Saturday is a perfect day to hop across. Get up at dawn and catch the 6.45am fast ferry which will have you decamped in the centre of town in time to take advantage of the huge Saturday morning street market. Stalls range from massive displays of cheeses, sausages and fish, down to local farmers with rickety trestle tables holding a few beetroots and eggs and a dead duck.

This is Normandy, so cream and cheeses crop up in the cooking - nowhere more deliciously than in marmite dieppoise, the local fish stew. Just a few miles inland and you are into cider country, so apples and Calvados are also everywhere.

Put your feet up with an aperitif at the Cafe Tribunal, from where Oscar Wilde was banned during his exile in the town, and contemplate lunch. You'll still have time for a booze shop before the 5pm fast-ferry home.

Dieppe diners

La Melie, 2 Grand Rue du Pollet (00 33 35 84 21 19): despite its Michelin star, this is a friendly restaurant, and it has some exquisite seafood dishes. La Marmite Dieppoise, 8 Rue St Jean (00 33 35 84 24 26), is a well-established favourite with both Brits and Dieppois, which means it can be very busy, but, as the name suggests, they make the definitive marmite dieppoise here. Nice apple tart, too. Service can be maddeningly slow. Au Gran' Duquesne, 15 place St Jacques (00 33 35 84 21 51): I had previously been avoiding this because it looked a bit of a tourist trap, but was pleasantly surprised by the quality of the cooking, the service and the extreme good value. You can eat well for 79F on the set menu.

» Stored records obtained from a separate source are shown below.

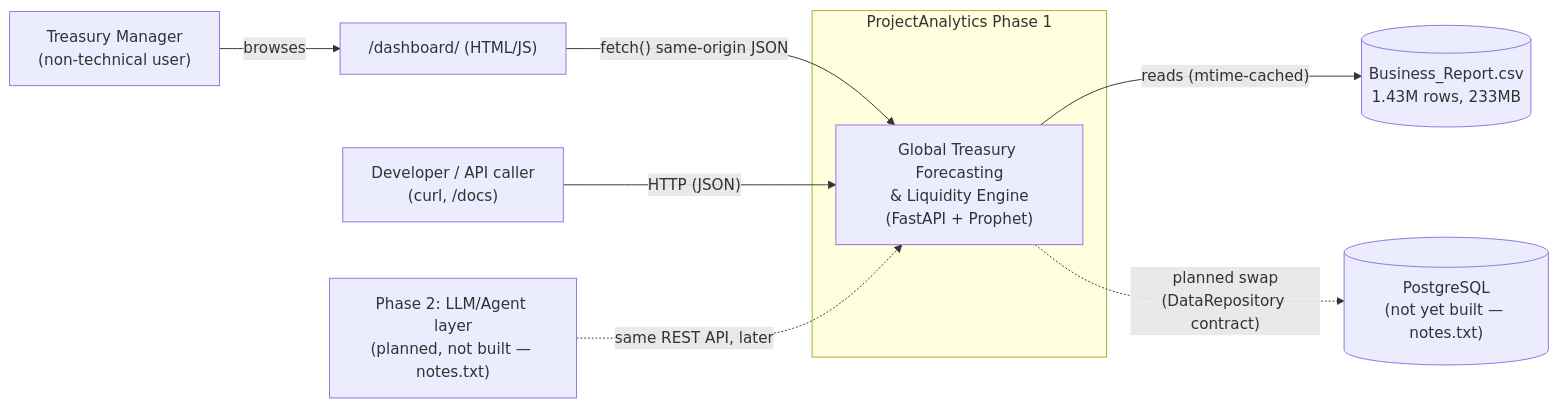
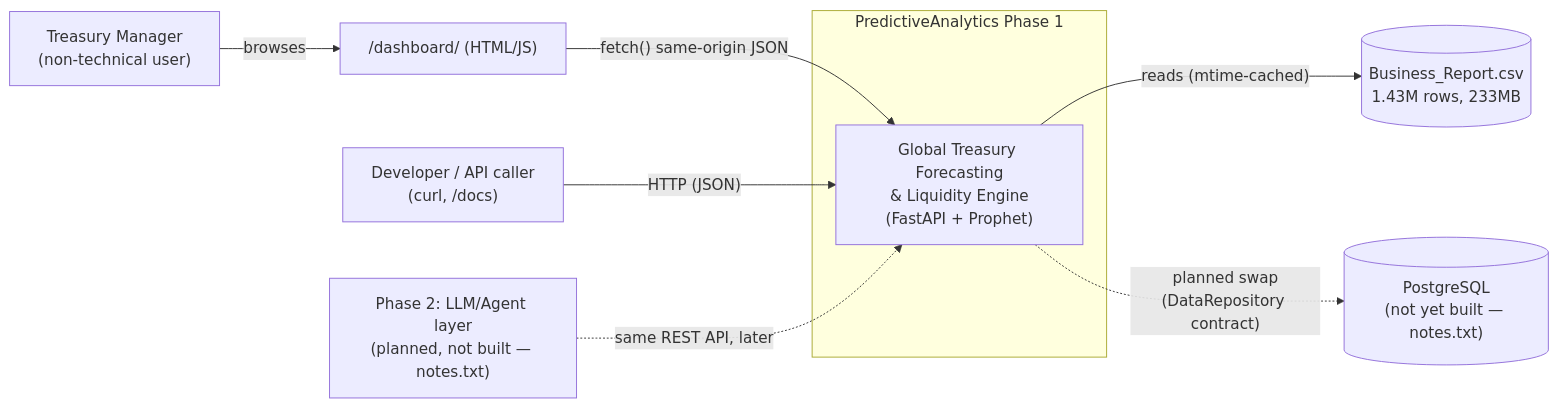
Before and after one commit to anishchapagain/PredictiveAnalytics: the first of 16 diagrams in technical.md, drawn with Mermaid. The commit also changed other lines of this file and 7 other files, not shown here.

First line of the commit message:
Use "PredictiveAnalytics" as the project name in docs and the API

````diff
--- a/technical.md
+++ b/technical.md
@@ -29,20 +29,20 @@
 ```mermaid
 flowchart LR
     TM["Treasury Manager\n(non-technical user)"]
     DEV["Developer / API caller\n(curl, /docs)"]
     AGENT["Phase 2: LLM/Agent layer\n(planned, not built — notes.txt)"]
 
-    subgraph SYS["ProjectAnalytics Phase 1"]
+    subgraph SYS["PredictiveAnalytics Phase 1"]
         APP["Global Treasury Forecasting\n& Liquidity Engine\n(FastAPI + Prophet)"]
     end
 
     CSV[("Business_Report.csv\n1.43M rows, 233MB")]
     PG[("PostgreSQL\n(not yet built — notes.txt)")]
 
     TM -- "browses" --> DASH["/dashboard/ (HTML/JS)"]
     DASH -- "fetch() same-origin JSON" --> APP
     DEV -- "HTTP (JSON)" --> APP
     AGENT -. "same REST API, later" .-> APP
     APP -- "reads (mtime-cached)" --> CSV
     APP -. "planned swap\n(DataRepository contract)" .-> PG
 ```
````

P&O Stena (0990 980980) is offering a Saturday day-trip fast-ferry fare of pounds 10, or pounds 5 on other days.

For a day out in Newhaven see page 6